**ACTION ITEM**: Spot each line in the data below containing "README" and copy it.

----------------------------------------

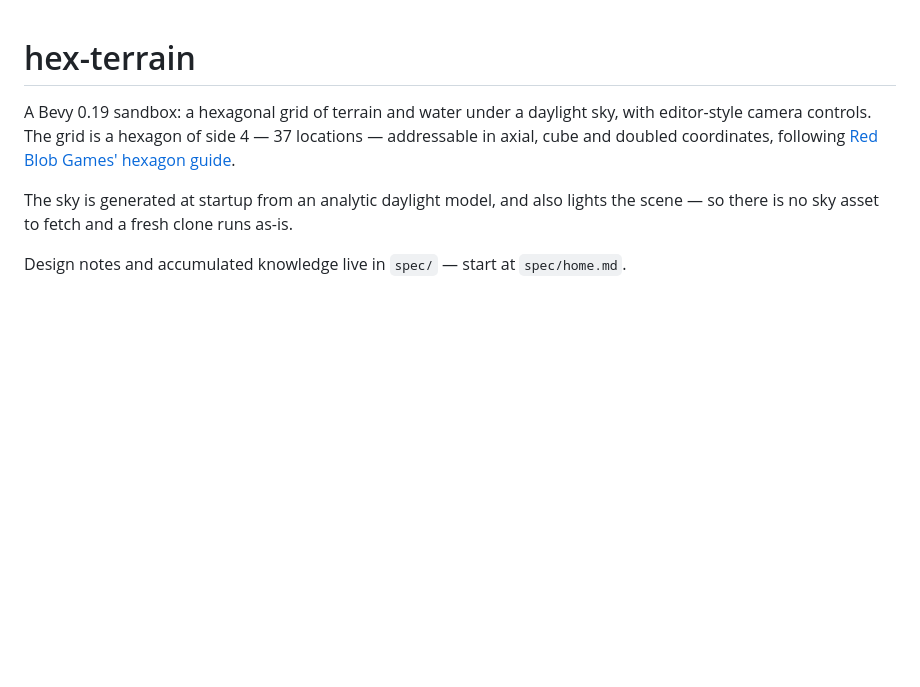
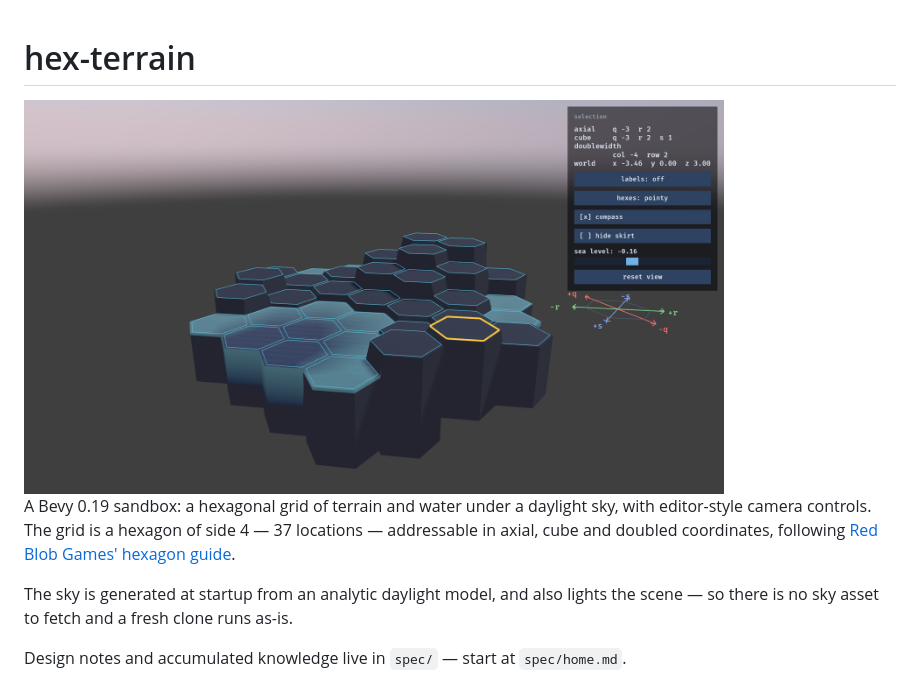
Before and after one commit to DavidAntliff/hex-terrain, a Markdown page: README.md, the part around the change. Drawn GitHub-style; pictures changed too: images/hex-terrain_001.png (added); blank space fills up the shorter version.

Commit message:
Add image to README.

```diff
--- a/README.md
+++ b/README.md
@@ -1,4 +1,6 @@
 # hex-terrain
+
+<img src="images/hex-terrain_001.png" alt="A hexagonal grid of terrain prisms flooded to a water level, with the selection panel and axis compass" width="700">
 
 A Bevy 0.19 sandbox: a hexagonal grid of terrain and water under a daylight sky, with editor-style
 camera controls. The grid is a hexagon of side 4 — 37 locations — addressable in axial, cube and
```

----------------------------------------

**EXERCISE RESPONSE**:
Before and after one commit to DavidAntliff/hex-terrain, a Markdown page: README.md, the part around the change. Drawn GitHub-style; pictures changed too: images/hex-terrain_001.png (added); blank space fills up the shorter version.
Add image to README.
--- a/README.md
+++ b/README.md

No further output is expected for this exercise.